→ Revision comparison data
____

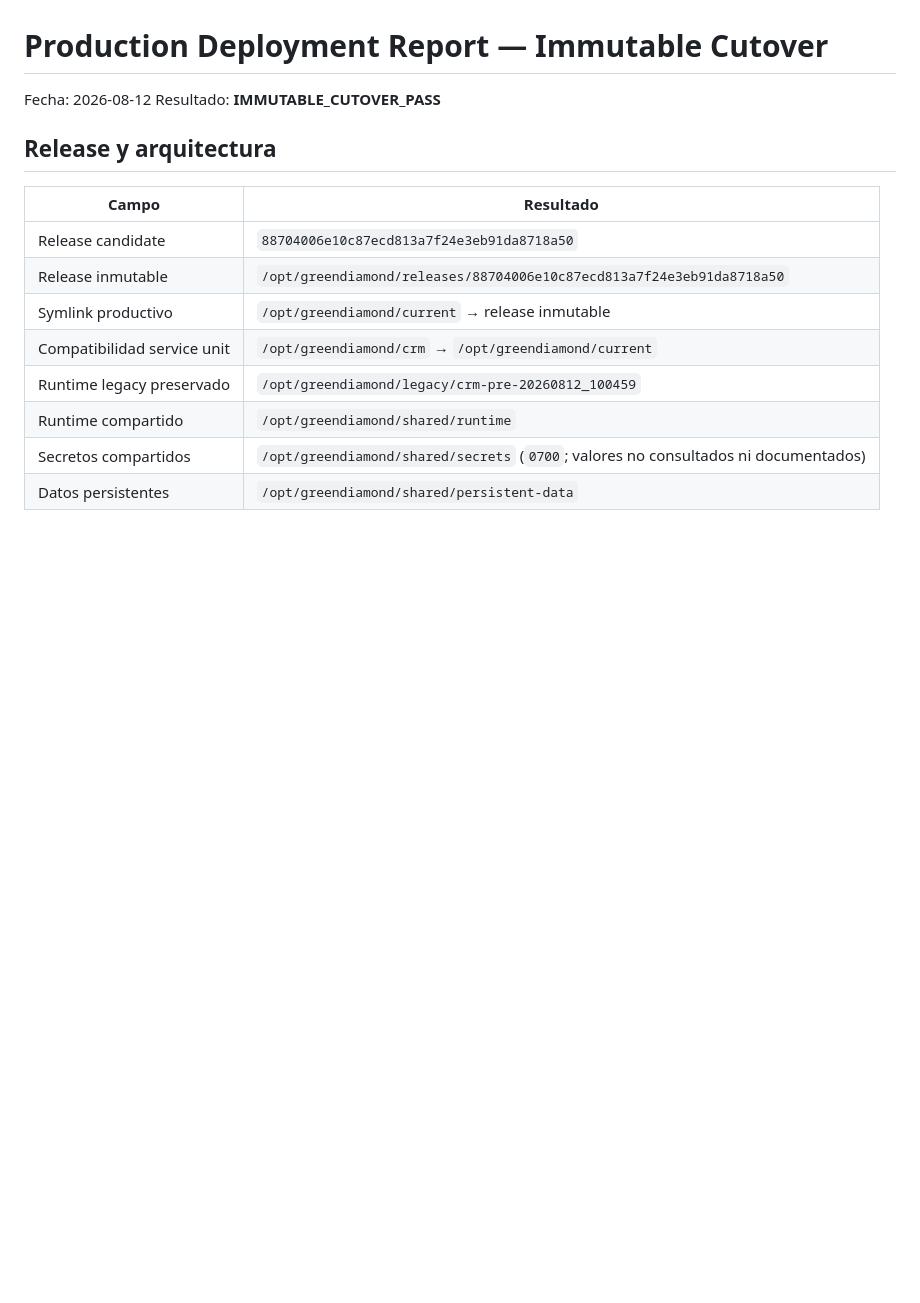
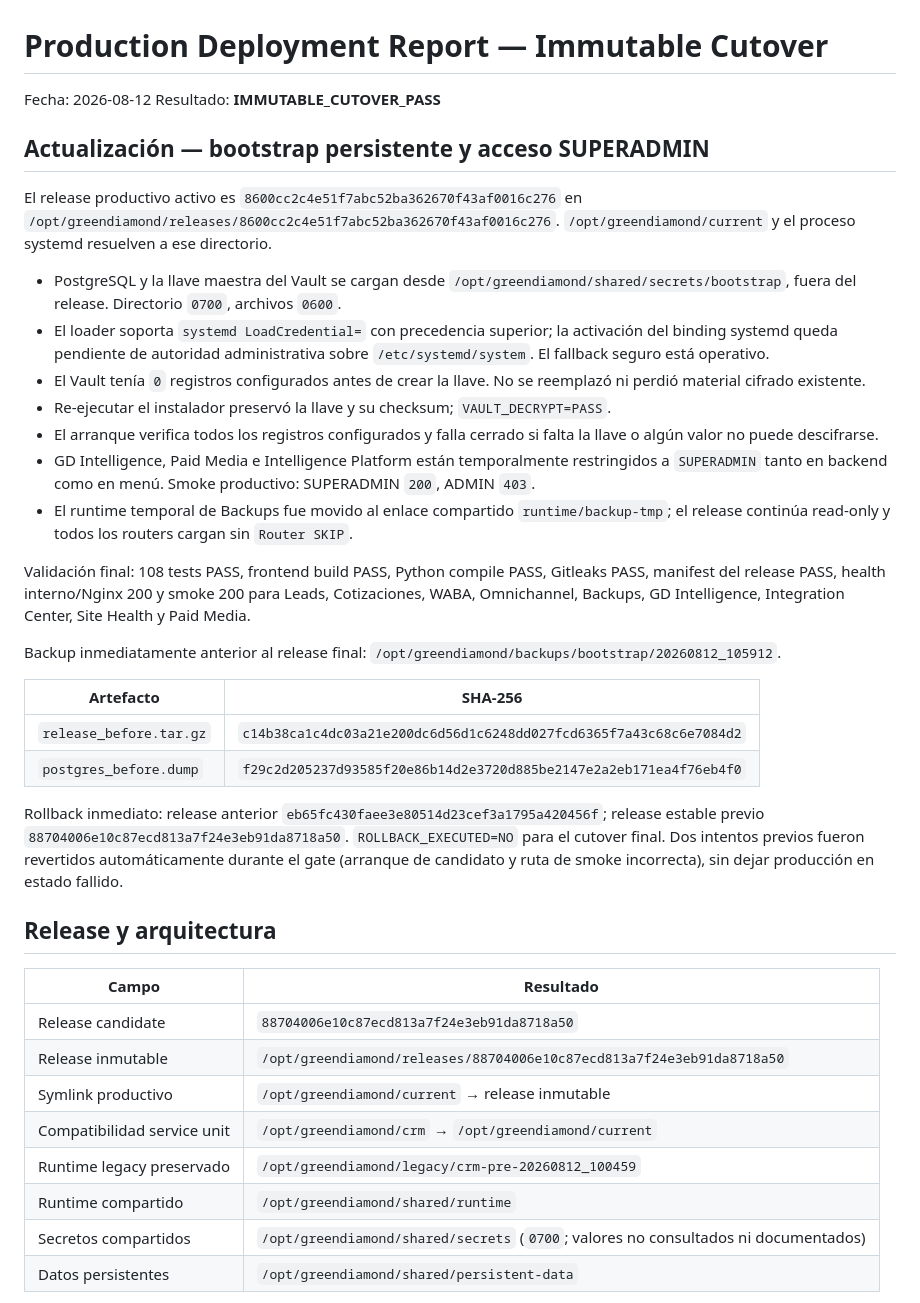
Before and after one commit to GDCRM2025/crm-fastapi, a Markdown page: docs/gd-intelligence/PRODUCTION_DEPLOYMENT_REPORT.md, the part around the change. Drawn GitHub-style; blank space fills up the shorter version.

Commit message:
docs(gd-intelligence): record secure Ubuntu bootstrap

```diff
--- a/docs/gd-intelligence/PRODUCTION_DEPLOYMENT_REPORT.md
+++ b/docs/gd-intelligence/PRODUCTION_DEPLOYMENT_REPORT.md
@@ -2,6 +2,29 @@
 
 Fecha: 2026-08-12
 Resultado: **IMMUTABLE_CUTOVER_PASS**
+
+## Actualización — bootstrap persistente y acceso SUPERADMIN
+
+El release productivo activo es `8600cc2c4e51f7abc52ba362670f43af0016c276` en `/opt/greendiamond/releases/8600cc2c4e51f7abc52ba362670f43af0016c276`. `/opt/greendiamond/current` y el proceso systemd resuelven a ese directorio.
+
+- PostgreSQL y la llave maestra del Vault se cargan desde `/opt/greendiamond/shared/secrets/bootstrap`, fuera del release. Directorio `0700`, archivos `0600`.
+- El loader soporta `systemd LoadCredential=` con precedencia superior; la activación del binding systemd queda pendiente de autoridad administrativa sobre `/etc/systemd/system`. El fallback seguro está operativo.
+- El Vault tenía `0` registros configurados antes de crear la llave. No se reemplazó ni perdió material cifrado existente.
+- Re-ejecutar el instalador preservó la llave y su checksum; `VAULT_DECRYPT=PASS`.
+- El arranque verifica todos los registros configurados y falla cerrado si falta la llave o algún valor no puede descifrarse.
+- GD Intelligence, Paid Media e Intelligence Platform están temporalmente restringidos a `SUPERADMIN` tanto en backend como en menú. Smoke productivo: SUPERADMIN `200`, ADMIN `403`.
+- El runtime temporal de Backups fue movido al enlace compartido `runtime/backup-tmp`; el release continúa read-only y todos los routers cargan sin `Router SKIP`.
+
+Validación final: 108 tests PASS, frontend build PASS, Python compile PASS, Gitleaks PASS, manifest del release PASS, health interno/Nginx 200 y smoke 200 para Leads, Cotizaciones, WABA, Omnichannel, Backups, GD Intelligence, Integration Center, Site Health y Paid Media.
+
+Backup inmediatamente anterior al release final: `/opt/greendiamond/backups/bootstrap/20260812_105912`.
+
+| Artefacto | SHA-256 |
+|---|---|
+| `release_before.tar.gz` | `c14b38ca1c4dc03a21e200dc6d56d1c6248dd027fcd6365f7a43c68c6e7084d2` |
+| `postgres_before.dump` | `f29c2d205237d93585f20e86b14d2e3720d885be2147e2a2eb171ea4f76eb4f0` |
+
+Rollback inmediato: release anterior `eb65fc430faee3e80514d23cef3a1795a420456f`; release estable previo `88704006e10c87ecd813a7f24e3eb91da8718a50`. `ROLLBACK_EXECUTED=NO` para el cutover final. Dos intentos previos fueron revertidos automáticamente durante el gate (arranque de candidato y ruta de smoke incorrecta), sin dejar producción en estado fallido.
 
 ## Release y arquitectura
 
```
Also changed, not shown: docs/gd-intelligence/IMPLEMENTATION_STATUS.md (+7 -5 lines).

____

→ Action item
Copy down every line of the entries containing the word "todos".

→ Response for this exercise
+- El arranque verifica todos los registros configurados y falla cerrado si falta la llave o algún valor no puede descifrarse.
+- El runtime temporal de Backups fue movido al enlace compartido `runtime/backup-tmp`; el release continúa read-only y todos los routers cargan sin `Router SKIP`.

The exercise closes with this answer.